Before-and-after page screenshots:
═══
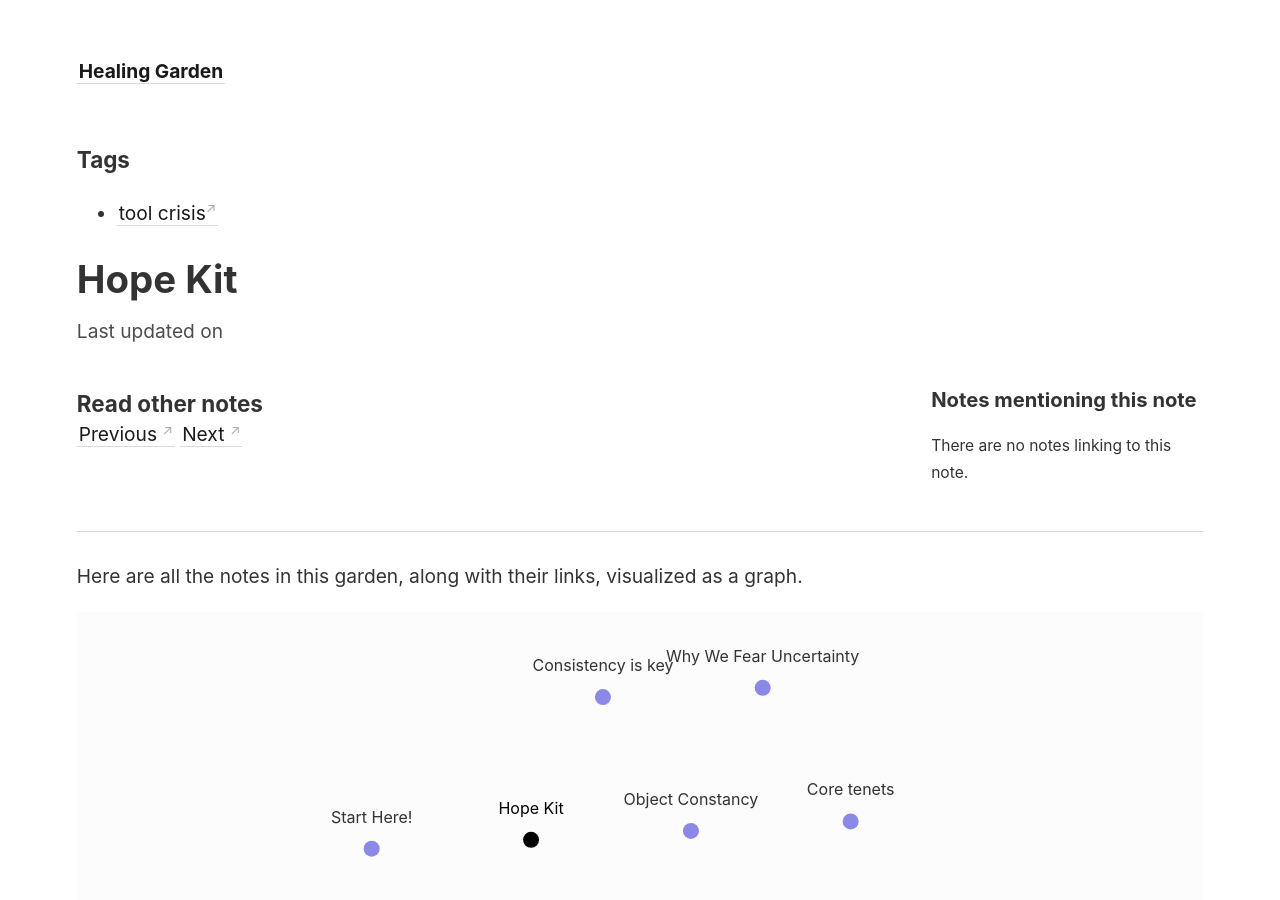
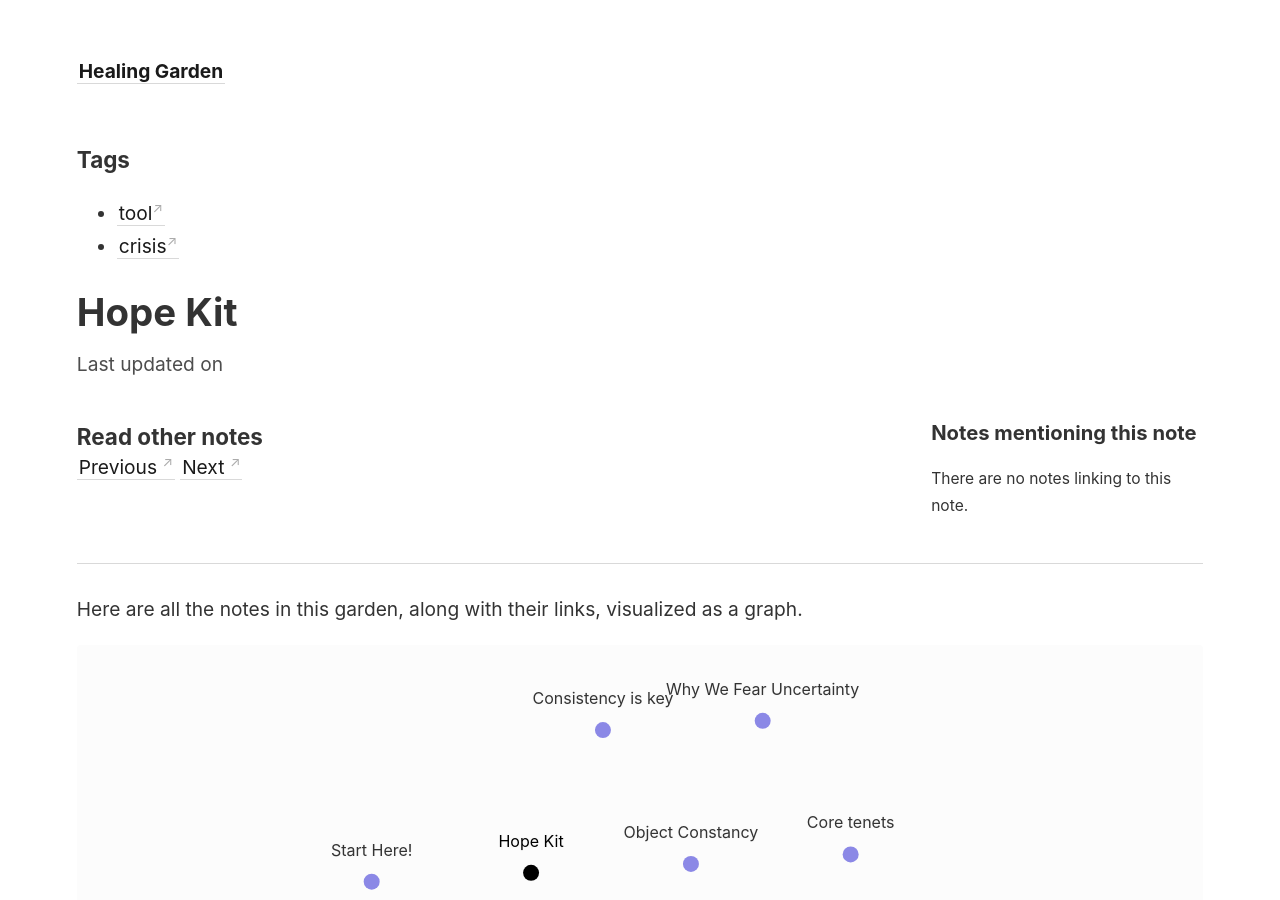
Before and after one commit to corvusdeinanis/couscous, a Jekyll site: the page built from _notes/Hope Kit.md, in a window 1280 px wide and 900 px high. Built offline with Jekyll 4.4.1, drawn with Linux system fonts in a browser that asks for light colours.

```diff
--- a/_notes/Hope Kit.md
+++ b/_notes/Hope Kit.md
@@ -1,4 +1,4 @@
 ---
 title: Hope Kit
-tag : tool crisis
+tag : [tool, crisis]
 ---
```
═══
● **WHAT YOU ARE ASKED TO DO**: Could you repeat all of the data exactly, minus the pictures?

● **ANSWER SPACE**:
Before and after one commit to corvusdeinanis/couscous, a Jekyll site: the page built from _notes/Hope Kit.md, in a window 1280 px wide and 900 px high. Built offline with Jekyll 4.4.1, drawn with Linux system fonts in a browser that asks for light colours.

```diff
--- a/_notes/Hope Kit.md
+++ b/_notes/Hope Kit.md
@@ -1,4 +1,4 @@
 ---
 title: Hope Kit
-tag : tool crisis
+tag : [tool, crisis]
 ---
```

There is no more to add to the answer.